It’s becoming stylish to be a geek. When I attended the psychological trauma engine we refer to as middle school, the word “geek” accompanied wedgies, spitballs, and derisive laughs. But now, in the age where comic book movies are the big blockbusters, geek culture has become its own status symbol ― even though the internal strata of role-players, comic book fans, trekkies, and similar remain largely unchanged.
Last year, I tried to help my daughter conquer the rite of passage which is riding a bicycle. While she was being scared and uncomfortable, I was becoming more and more frustrated. I was completely powerless, at the mercy of her fears, unable to inspire her to complete a task I knew she was capable of doing. Fear builds a consequence of failure which is greater than the consequences we actually face, making us think we’re stumbling off-balance along the volcano’s edge. It’s frustrating for everybody willing to help us because they can’t pluck the fearful thoughts from our minds. Unchecked, it can keep us from truly being ourselves.
It’s a simple question, but it carries important ramifications. On a basic, reasonable level it is easy to answer “no.” We don’t need a photograph to live. But that answer barely scratches the surface of human experience.

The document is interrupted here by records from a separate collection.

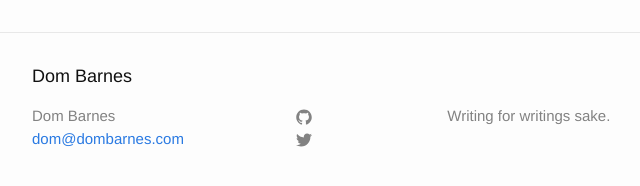
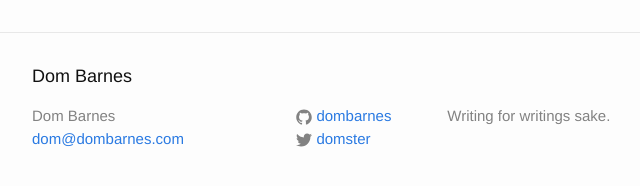
Before and after one commit to dombarnes/dombarnes-archive, a Jekyll site: the page built from index.html, in a window 1280 px wide and 900 px high, scrolled down 15303 px. Shown: the part 690-876 px from the top of the window, without its empty margins (238-878 px from the left). Built offline with Jekyll 4.4.1, drawn with Linux system fonts in a browser that asks for light colours; the list of posts is cut into pages by our own code.

Commit message:
fixing footer

```diff
--- a/_includes/footer.html
+++ b/_includes/footer.html
@@ -16,13 +16,13 @@
         <ul class="social-media-list">
           {% if site.owner.github %}
           <li>
-            {% include icon-github.html username=site.github_username %}
+            {% include icon-github.html username=site.owner.github %}
           </li>
           {% endif %}
 
           {% if site.owner.twitter %}
           <li>
-            {% include icon-twitter.html username=site.twitter_username %}
+            {% include icon-twitter.html username=site.owner.twitter %}
           </li>
           {% endif %}
         </ul>
```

Hi there. I’ve been absent from the blog for far too long, going about my everyday life, and thinking that I deserved a little break after doing a bunch of work in September. I decided I could afford to put the camera away for a bit, chill out, relax. But things didn’t quite work out that way.